Tennessee Voices: This state's execution system not just sloppy; it is an abominable mess

By EDWIN C. SANDERS


On Feb. 1, Gov. Phil Bredesen called a 90-day halt to executions while the Tennessee Department of Correction reviews its execution protocols, which the governor referred to as "sloppy."

Another way to put it is that the death penalty in Tennessee is a mess. The mess doesn't stop with the execution protocols; it starts there. Tennesseans cannot trust the state to carry out executions in a humane manner, nor can we trust the state to administer the death penalty with justice and accuracy. The state needs to overhaul the entire capital punishment system.

Tennessee's death penalty is rife with errors. It begins with errors in sentencing. Half of all death sentences in our state are overturned on appeal due to serious constitutional error, according to The Tennessean. That means that half the time that we sentence someone to death, we do so inappropriately.

Paul House has been sitting on Tennessee's death row for more than 20 years despite uncontested DNA evidence that proves House did not rape the woman he was accused of murdering (rape being the state's theory of the crime). In fact, the U.S. Supreme Court found in June 2006 that "viewing the record as a whole, no reasonable juror would have lacked a reasonable doubt." In other words, no jury in the country would have convicted House had they been presented with all the evidence available today. However, House still sits on death row.

Try to tell Paul's mother, Joyce, that Tennessee's death penalty system doesn't need an overhaul.

Nearly every one of the 102 people on Tennessee's death row could not afford an attorney at trial. Minorities are disproportionately sentenced to death, and a full quarter of African-Americans on Tennessee's death row were sentenced by all-white juries. A disproportionate number of Tennessee death row inmates suffer from severe mental illness, including Greg Thompson. Here is a man so mentally ill that the state must forcibly medicate him to the point of being "sane enough to execute."

Every study has found that the death penalty actually costs taxpayers millions of dollars above and beyond the cost of life imprisonment.

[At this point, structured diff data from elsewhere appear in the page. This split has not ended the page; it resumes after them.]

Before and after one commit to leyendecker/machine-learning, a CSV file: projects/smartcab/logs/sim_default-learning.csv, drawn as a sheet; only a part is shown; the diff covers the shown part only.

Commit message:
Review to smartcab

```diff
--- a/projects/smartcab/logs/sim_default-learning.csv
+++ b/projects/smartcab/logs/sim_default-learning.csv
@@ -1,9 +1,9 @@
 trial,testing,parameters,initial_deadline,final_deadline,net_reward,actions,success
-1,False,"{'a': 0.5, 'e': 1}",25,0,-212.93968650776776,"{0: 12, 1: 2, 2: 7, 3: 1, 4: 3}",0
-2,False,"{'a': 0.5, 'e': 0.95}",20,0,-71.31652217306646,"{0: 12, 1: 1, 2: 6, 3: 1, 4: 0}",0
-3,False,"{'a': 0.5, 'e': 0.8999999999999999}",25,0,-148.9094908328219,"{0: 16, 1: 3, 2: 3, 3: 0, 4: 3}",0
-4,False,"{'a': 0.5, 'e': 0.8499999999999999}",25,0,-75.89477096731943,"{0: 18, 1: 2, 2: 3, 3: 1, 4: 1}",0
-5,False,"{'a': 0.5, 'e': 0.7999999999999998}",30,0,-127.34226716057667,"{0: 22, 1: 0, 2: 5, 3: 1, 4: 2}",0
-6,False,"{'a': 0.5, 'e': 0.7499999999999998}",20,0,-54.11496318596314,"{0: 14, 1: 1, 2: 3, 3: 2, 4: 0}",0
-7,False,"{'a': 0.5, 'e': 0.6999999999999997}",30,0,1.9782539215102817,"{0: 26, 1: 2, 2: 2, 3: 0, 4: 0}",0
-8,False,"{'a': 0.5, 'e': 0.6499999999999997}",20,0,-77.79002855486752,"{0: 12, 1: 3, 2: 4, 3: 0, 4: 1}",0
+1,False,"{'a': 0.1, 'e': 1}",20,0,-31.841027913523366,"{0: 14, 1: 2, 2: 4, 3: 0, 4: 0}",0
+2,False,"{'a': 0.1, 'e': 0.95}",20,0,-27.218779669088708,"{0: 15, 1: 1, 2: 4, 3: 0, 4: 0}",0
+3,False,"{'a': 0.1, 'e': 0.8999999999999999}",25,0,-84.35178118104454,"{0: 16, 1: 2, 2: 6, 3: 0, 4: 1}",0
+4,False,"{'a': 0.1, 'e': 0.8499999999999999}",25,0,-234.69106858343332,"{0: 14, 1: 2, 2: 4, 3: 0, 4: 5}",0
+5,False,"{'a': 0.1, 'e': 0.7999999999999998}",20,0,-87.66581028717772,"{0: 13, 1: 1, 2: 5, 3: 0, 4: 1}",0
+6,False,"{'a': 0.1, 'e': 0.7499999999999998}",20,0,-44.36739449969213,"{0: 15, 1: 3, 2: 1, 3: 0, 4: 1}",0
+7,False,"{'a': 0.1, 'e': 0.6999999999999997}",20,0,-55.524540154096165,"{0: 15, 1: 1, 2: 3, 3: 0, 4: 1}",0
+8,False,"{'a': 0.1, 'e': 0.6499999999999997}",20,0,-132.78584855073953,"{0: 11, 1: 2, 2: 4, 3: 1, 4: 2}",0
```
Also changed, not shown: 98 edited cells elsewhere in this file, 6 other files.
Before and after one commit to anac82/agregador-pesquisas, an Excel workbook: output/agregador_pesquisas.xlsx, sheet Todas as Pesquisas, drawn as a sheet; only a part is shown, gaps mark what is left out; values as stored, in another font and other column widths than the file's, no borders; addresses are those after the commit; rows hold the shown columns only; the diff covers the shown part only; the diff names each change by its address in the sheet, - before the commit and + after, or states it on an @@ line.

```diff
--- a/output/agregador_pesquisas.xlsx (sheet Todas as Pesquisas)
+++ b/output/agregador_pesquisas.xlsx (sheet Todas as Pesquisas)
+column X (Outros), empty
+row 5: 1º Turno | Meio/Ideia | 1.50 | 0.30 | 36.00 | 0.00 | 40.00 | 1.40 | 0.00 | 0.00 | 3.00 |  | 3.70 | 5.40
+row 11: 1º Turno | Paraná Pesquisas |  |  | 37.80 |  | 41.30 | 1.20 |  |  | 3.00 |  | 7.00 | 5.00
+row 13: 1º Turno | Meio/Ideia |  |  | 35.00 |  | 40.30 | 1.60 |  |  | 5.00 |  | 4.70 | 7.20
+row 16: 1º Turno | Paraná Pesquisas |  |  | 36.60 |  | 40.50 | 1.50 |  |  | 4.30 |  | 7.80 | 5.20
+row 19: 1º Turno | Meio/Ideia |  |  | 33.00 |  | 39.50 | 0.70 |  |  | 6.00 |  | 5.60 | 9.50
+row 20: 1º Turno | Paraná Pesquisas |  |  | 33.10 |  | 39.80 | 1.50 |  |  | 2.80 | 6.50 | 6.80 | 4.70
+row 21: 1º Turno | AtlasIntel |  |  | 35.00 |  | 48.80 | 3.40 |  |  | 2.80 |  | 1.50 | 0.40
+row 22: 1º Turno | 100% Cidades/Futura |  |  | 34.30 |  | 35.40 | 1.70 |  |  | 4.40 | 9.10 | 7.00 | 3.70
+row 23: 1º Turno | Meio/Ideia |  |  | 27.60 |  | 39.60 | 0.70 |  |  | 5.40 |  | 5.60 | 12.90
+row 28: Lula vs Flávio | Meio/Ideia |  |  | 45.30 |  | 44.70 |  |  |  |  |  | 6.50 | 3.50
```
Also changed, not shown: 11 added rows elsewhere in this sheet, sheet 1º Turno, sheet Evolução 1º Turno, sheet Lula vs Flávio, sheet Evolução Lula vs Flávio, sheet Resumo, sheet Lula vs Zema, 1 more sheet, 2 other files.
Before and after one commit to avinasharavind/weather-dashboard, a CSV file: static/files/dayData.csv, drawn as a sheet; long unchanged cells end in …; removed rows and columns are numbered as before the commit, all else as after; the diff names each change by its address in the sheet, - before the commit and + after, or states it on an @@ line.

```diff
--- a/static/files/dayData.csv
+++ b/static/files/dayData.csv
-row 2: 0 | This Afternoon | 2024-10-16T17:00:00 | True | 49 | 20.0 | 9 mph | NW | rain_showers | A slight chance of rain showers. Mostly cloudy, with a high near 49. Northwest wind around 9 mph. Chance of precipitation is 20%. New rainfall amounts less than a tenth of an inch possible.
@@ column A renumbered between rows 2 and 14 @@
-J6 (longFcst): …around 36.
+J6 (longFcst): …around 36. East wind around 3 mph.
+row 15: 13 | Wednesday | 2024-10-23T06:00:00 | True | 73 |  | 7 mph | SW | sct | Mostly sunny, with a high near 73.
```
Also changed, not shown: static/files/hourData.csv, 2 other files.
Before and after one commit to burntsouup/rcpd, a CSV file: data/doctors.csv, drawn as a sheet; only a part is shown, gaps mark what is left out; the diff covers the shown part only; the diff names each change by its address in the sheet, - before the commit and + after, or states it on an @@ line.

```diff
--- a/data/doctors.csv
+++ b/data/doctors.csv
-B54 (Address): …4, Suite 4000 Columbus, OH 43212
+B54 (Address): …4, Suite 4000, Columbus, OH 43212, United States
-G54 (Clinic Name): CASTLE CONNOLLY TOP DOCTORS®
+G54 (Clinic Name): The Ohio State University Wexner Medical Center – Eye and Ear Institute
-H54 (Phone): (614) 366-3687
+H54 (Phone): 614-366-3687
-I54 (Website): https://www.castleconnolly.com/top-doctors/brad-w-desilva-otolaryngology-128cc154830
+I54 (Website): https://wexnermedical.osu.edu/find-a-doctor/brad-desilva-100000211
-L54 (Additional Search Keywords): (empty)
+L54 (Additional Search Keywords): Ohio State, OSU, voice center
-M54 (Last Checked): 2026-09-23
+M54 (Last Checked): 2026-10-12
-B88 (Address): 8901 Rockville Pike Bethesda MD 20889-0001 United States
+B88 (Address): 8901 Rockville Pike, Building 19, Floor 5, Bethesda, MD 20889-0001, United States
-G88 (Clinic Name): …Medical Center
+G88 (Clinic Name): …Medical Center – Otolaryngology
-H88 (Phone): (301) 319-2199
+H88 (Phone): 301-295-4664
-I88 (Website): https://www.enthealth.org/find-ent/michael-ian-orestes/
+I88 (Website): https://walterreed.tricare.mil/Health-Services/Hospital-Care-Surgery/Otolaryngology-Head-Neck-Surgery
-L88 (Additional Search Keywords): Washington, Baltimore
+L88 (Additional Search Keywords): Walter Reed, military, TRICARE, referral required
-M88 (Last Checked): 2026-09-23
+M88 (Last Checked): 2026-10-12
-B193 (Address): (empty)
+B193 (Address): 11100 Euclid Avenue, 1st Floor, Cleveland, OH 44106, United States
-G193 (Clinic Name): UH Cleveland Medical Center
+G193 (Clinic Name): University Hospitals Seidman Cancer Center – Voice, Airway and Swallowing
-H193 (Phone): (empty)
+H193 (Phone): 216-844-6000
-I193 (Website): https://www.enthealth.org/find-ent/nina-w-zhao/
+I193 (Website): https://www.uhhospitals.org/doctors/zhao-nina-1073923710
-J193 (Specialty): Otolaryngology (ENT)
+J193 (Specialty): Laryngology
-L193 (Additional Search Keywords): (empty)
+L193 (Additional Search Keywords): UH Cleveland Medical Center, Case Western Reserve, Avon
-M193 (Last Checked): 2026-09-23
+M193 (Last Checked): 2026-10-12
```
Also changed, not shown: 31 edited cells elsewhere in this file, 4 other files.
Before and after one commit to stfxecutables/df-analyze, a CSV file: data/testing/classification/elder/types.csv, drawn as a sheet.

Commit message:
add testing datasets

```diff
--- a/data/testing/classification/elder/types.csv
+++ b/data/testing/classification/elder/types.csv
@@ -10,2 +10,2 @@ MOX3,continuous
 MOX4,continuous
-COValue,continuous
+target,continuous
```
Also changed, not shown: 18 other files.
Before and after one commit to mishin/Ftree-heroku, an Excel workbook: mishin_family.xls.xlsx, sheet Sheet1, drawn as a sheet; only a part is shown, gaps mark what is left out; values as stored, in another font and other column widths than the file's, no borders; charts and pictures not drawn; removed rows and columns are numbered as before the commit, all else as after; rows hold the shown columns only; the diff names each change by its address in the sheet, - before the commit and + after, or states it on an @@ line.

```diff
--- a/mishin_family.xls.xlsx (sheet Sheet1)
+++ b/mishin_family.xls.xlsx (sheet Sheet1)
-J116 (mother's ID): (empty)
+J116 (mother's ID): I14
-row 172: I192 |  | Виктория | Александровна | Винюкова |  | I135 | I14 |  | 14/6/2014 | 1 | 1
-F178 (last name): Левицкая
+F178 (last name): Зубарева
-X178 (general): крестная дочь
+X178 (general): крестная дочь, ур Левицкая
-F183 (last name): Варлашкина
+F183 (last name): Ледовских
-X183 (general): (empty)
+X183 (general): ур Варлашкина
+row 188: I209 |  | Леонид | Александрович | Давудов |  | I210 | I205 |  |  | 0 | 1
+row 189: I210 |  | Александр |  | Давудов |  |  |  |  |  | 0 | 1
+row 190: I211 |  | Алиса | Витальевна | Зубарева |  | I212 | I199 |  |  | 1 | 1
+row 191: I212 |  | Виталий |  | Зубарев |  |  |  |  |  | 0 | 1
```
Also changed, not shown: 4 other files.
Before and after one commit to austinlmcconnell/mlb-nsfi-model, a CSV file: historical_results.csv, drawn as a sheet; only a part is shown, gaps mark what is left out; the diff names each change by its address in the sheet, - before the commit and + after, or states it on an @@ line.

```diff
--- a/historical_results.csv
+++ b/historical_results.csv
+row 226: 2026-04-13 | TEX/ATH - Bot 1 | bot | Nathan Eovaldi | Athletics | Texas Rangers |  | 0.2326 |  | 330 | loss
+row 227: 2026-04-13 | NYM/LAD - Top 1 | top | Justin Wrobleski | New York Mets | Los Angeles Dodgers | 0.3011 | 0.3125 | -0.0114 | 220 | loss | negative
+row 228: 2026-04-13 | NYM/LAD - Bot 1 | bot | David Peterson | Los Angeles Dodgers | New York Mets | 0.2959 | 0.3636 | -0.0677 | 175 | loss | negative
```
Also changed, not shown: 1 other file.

Ultimately this discussion leads us to one inevitable point: Killing another human being in the name of justice is simply wrong. Let us hope that Tennessee finally abolishes this abominable, barbaric and immoral practice.
 
I think I was giving too much credit to Phil for suspending the executions 90 days. All the credit really goes to Judge Trauger. I agree with you, Stacy, that if this one issue were put to rest by halting executions forever in TN (just saying the word execution is upsetting to me) so many other issues could be worked on - um, can we say homelessness, health insurance for all, how about improving public eduation. ugh.
 
Also- this article was in the Sunday New York Times magazine yesterdayhttp://www.nytimes.com/2007/02/11/magazine/11injection.t.html?pagewanted=1&_r=1&ref=magazine:
I will send the link to you directly Stacy.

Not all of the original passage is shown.